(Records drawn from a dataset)
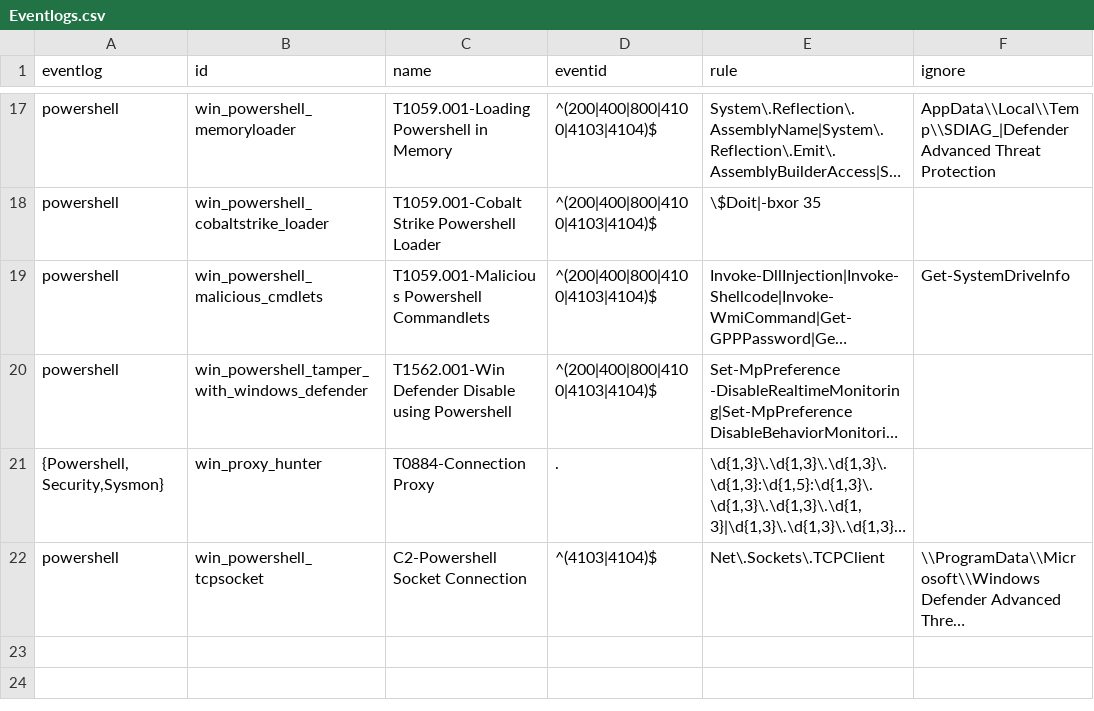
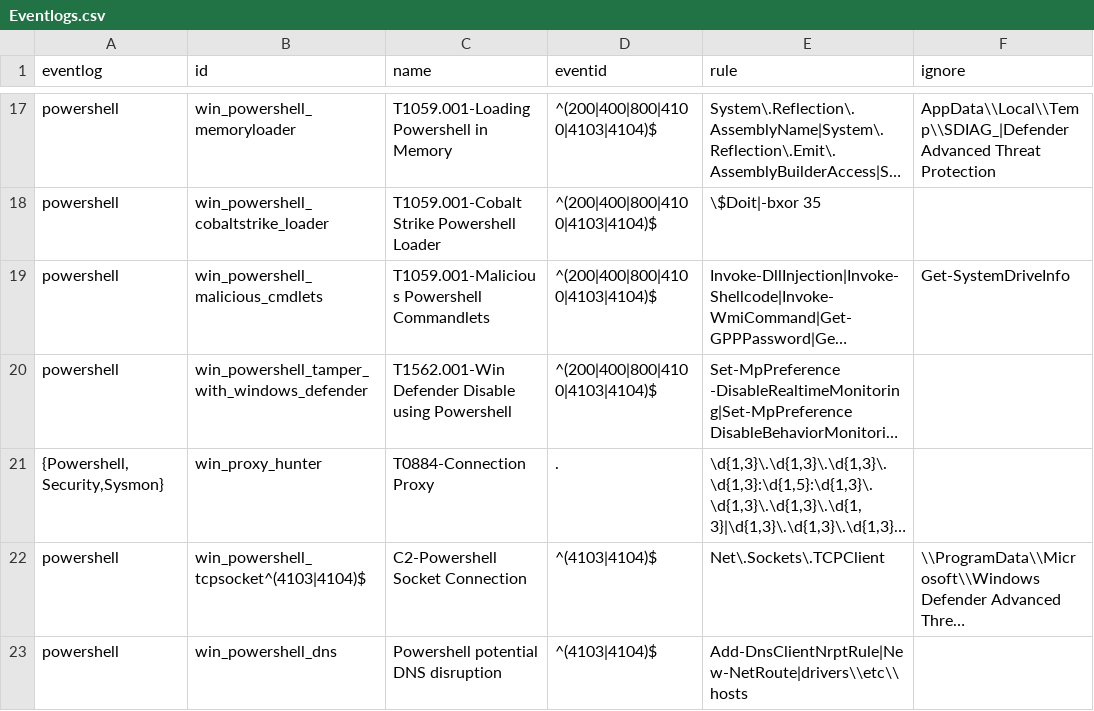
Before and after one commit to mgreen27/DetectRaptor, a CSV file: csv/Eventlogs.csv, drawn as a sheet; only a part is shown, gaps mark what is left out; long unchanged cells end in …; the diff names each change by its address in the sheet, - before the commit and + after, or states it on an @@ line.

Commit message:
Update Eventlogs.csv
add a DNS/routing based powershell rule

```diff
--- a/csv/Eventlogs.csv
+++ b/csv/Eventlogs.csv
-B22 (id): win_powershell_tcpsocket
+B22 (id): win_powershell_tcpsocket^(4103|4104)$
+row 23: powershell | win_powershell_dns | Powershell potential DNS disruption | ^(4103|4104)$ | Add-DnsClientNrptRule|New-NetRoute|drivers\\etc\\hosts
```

---

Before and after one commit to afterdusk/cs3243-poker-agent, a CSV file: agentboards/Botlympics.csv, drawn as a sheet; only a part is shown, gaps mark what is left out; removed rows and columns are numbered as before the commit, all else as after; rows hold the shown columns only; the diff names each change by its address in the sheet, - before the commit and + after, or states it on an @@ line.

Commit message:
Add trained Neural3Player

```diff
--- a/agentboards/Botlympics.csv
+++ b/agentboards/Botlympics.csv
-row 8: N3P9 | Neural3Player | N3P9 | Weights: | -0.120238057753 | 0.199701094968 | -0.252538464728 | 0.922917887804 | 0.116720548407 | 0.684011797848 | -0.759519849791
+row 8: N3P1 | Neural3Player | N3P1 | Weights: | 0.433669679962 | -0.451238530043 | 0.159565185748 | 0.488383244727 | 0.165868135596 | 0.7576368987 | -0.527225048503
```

---

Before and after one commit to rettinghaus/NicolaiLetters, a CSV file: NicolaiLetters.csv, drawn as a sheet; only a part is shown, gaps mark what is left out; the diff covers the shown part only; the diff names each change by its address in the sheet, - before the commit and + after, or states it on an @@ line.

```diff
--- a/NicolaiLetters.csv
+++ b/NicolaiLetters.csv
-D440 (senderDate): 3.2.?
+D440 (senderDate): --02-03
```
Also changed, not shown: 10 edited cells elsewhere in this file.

PROBLEM TO SOLVE — Whenever a line of the records holds the string "agentboards", pick it out and copy it.

OUTPUT FOR THIS EXERCISE —
Before and after one commit to afterdusk/cs3243-poker-agent, a CSV file: agentboards/Botlympics.csv, drawn as a sheet; only a part is shown, gaps mark what is left out; removed rows and columns are numbered as before the commit, all else as after; rows hold the shown columns only; the diff names each change by its address in the sheet, - before the commit and + after, or states it on an @@ line.
--- a/agentboards/Botlympics.csv
+++ b/agentboards/Botlympics.csv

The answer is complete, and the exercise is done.